Should precedents bind or persuade? The pros & cons

The effect a past judicial decision produces over the legal system is a question of importance not only for public law but for law in general. Determining whether a past decision should bind or persuade future courts is a political rather than a legal choice: nothing in law’s nature requires a specific option. In this paper I identify the values the binding model of precedents seeks to uphold: inter alia, to protect legitimate expectations, equality before the law and stability to the legal system. I argue that though these are sound values, the binding model entails a means (stare decisis) disproportionate to its ends.

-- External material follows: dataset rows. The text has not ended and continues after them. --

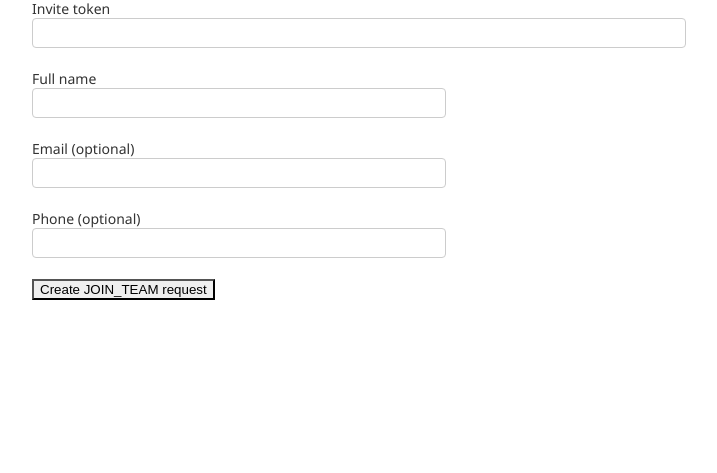
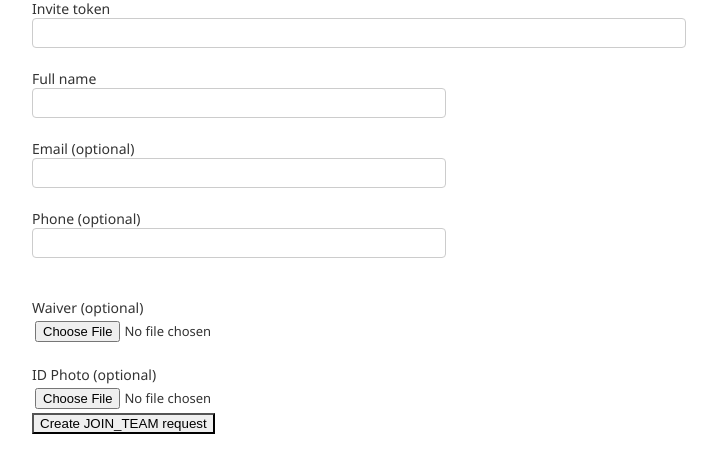
Before and after one commit to lhunter50/soccer-league-hub, a Django app: template templates/admin/registration/registrationrequest/test_join.html in a window 1280 px wide. Shown: the part 133-606 px from the top of the page, without its empty margins (8-725 px from the left). Run offline with Django 5.2, Linux system fonts and the light colour scheme; the template is opened without the code that fills it, so the values that code supplies are empty.

Commit message:
registration logic flow works as I like now, players are also able to add their waivers and IDs in the request, going to work on registration endpoints

```diff
--- a/registration/admin.py
+++ b/registration/admin.py
@@ -78,6 +78,9 @@ class RegistrationRequestAdmin(admin.ModelAdmin):
           full_name = (request.POST.get("full_name") or "").strip()
           email = (request.POST.get("email") or "").strip()
           phone = (request.POST.get("phone") or "").strip()
+          waiver_file = request.FILES.get("waiver_file")
+          id_file = request.FILES.get("id_file")
+
 
           if not token or not full_name:
               messages.error(request, "Token and full name are required.")
@@ -103,6 +106,8 @@ class RegistrationRequestAdmin(admin.ModelAdmin):
               full_name=full_name,
               email=email,
               phone=phone,
+              waiver_file=waiver_file,
+              id_file=id_file
           )
 
           messages.success(
--- a/registration/services.py
+++ b/registration/services.py
@@ -29,7 +29,11 @@ def approve_create_team_request(*, req: RegistrationRequest, approved_by=None) -
   if req.status != RegistrationRequest.Status.PENDING:
     raise ValueError("Request is not PENDING.")
 
-  team = Team.objects.create(name=req.team_name_text.strip())
+  team = Team.objects.create(
+    name=req.team_name_text.strip(),
+    primary_contact_name=req.full_name.strip(),
+    primary_contact_email=(req.email or "" ).strip()
+    )
   team_season = TeamSeason.objects.create(team=team, season=req.season,)
 
   #Captain record
--- a/templates/admin/registration/registrationrequest/test_join.html
+++ b/templates/admin/registration/registrationrequest/test_join.html
@@ -3,7 +3,7 @@
 {% block content %}
   <h1>{{ title }}</h1>
 
-  <form method="post" novalidate>
+  <form method="post" enctype="multipart/form-data" novalidate>
     {% csrf_token %}
 
     <div>
@@ -30,6 +30,17 @@
     </div>
     <br>
 
+    <br>
+    <div>
+      <label>Waiver (optional)</label><br>
+      <input type="file" name="waiver_file" accept=".pdf,image/*">
+    </div>
+    <br>
+    <div>
+      <label>ID Photo (optional)</label><br>
+      <input type="file" name="id_file" accept="image/*,.pdf">
+    </div>
+
     <button type="submit" class="default">Create JOIN_TEAM request</button>
   </form>
 {% endblock %}
```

It is disproportionate because it places a heavy burden on judges (ie. to adjudicate & give law, which are conceptually different activities, and I articulate why). This, in turn, may conflict with two fundamental values: the adjudicatory independence of judges and the principle of separation of powers. I argue why the persuasive model is a bettter solution